Jennifer Thompson was raped by Ronald Cotton. She picked him out of a line-up. He went to jail. Then DNA evidence found he was the wrong man and he was freed. After eleven years. Jennifer Thompson was positive she had the right man. What happened? In 2009 her memoir with Ronald Cotton was published: Picking Cotton: Our Memoir of Injustice and Redemption. I guess the Georgia State and the U.S. Supreme Court justices haven’t read it.
“Cherry Blossoms in Twilight”
You've shared powerful, heart-gripping examples for all of us, including memoirists, of the elusive nature of witnessing "truth." I have not heard of the memoir, Picking Cotton, but it must be wrenching.Linda
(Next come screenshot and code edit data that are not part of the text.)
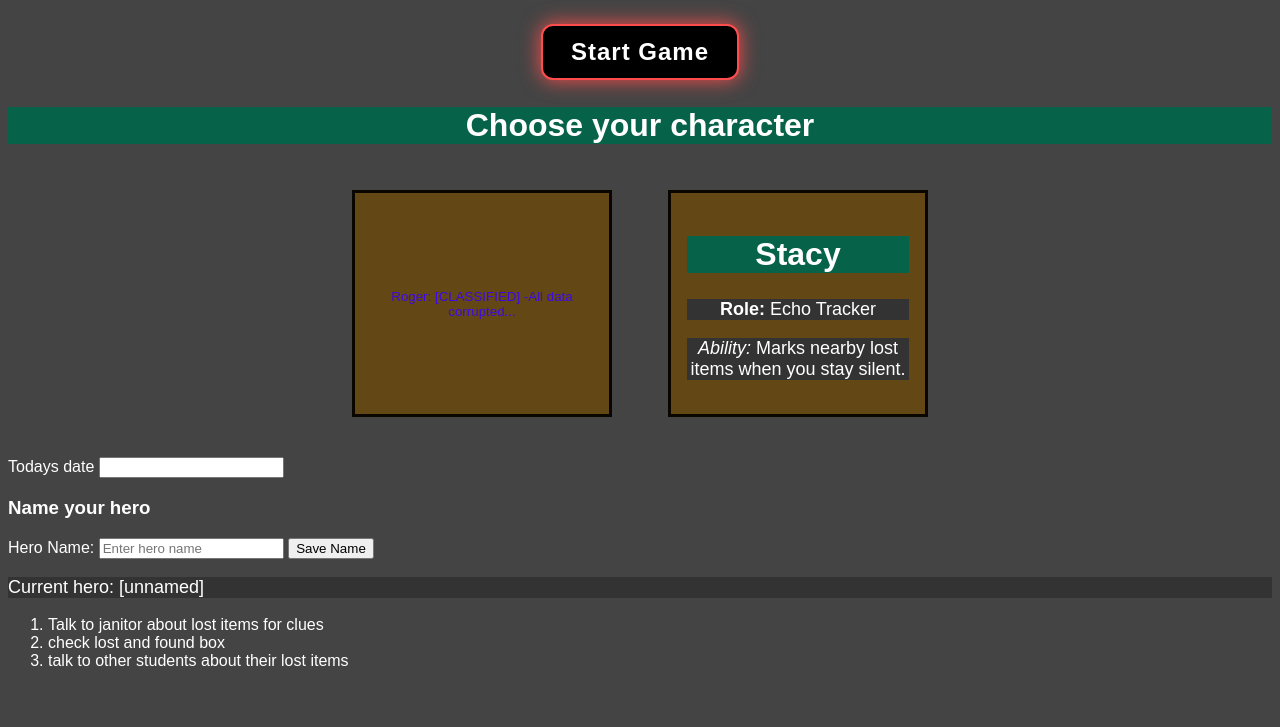
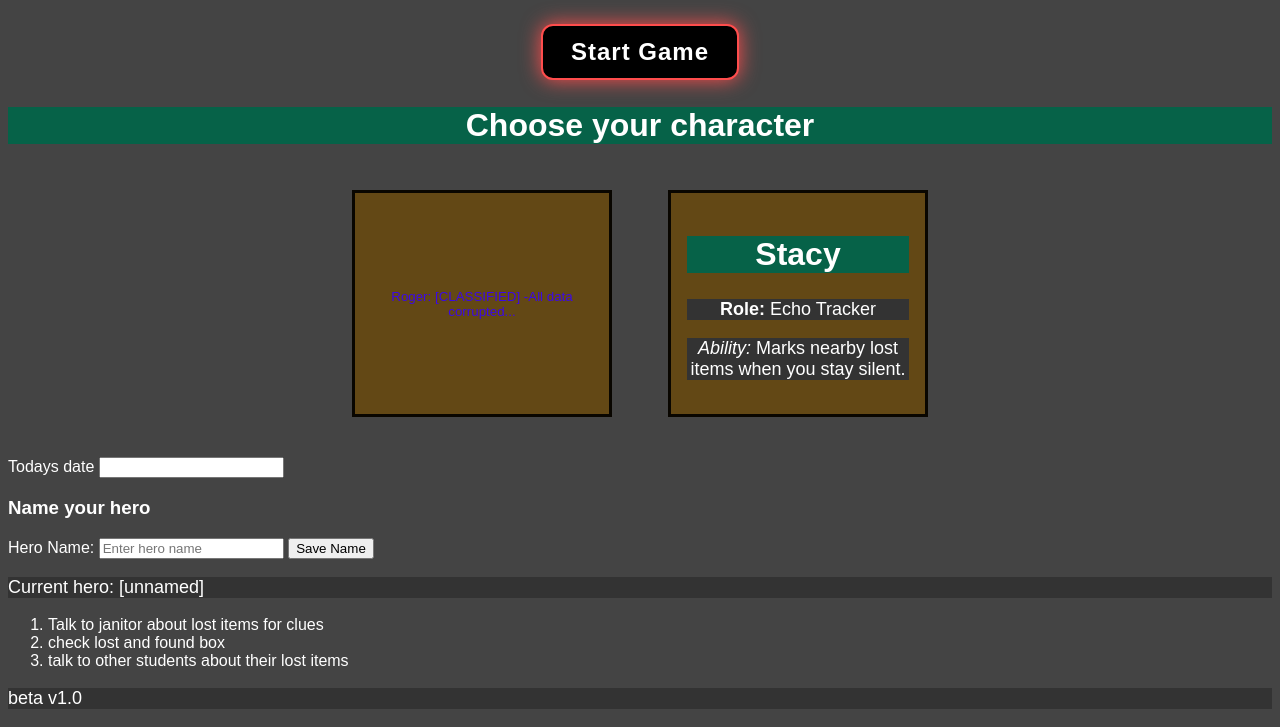
Before and after one commit to 7r3vc0/web-adventure-game, a plain HTML site: page index.html in a window 1280 px wide. Shown: the part 781-1508 px from the top of the page. Before the commit the page ends 1467 px from the top, so only its background shows below. Drawn offline with Linux system fonts and the light colour scheme.

Commit message:
Add beta v1.0 note to index

```diff
--- a/index.html
+++ b/index.html
@@ -50,4 +50,7 @@
             <li class="quest-step">talk to other students about their lost items</li>
         </ol>
     </body>
+    <footer>
+        <p>beta v1.0</p>
+    </footer>
 </html>
```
My friend is a police man. He shared that when there is an accident and they interview the eye witnesses it is very common to get many different versions of what happened. So waiting and writing makes the accuracy of events even more sketchy. (And what did I have for breakfast today?)
Thanks for commenting, Linda and Kathy. Telling "our truth" in stories is one thing, but I'd sure hate to have someone's life hanging on what I thought I saw.
Thanks, Linda. The whole notion of imprisoning the wrong person is so disheartening, it's far easier to pretend it never happens. But of course it does, as demonstrated by the memoir Picking Cotton. Both the accuser and the falsely accused are active in the Innocence Project. For an essay about Picking Cotton, check out my blog. Here's the link directly to the essay. Memory Writers Network Jerry
Ah, Jerry, I should have known you also would have written about this. When I first heard about the book on the Diane Rehm Show in 2009, I was quite impressed by it and the interview. My original blogpost was Mar 12, 2009.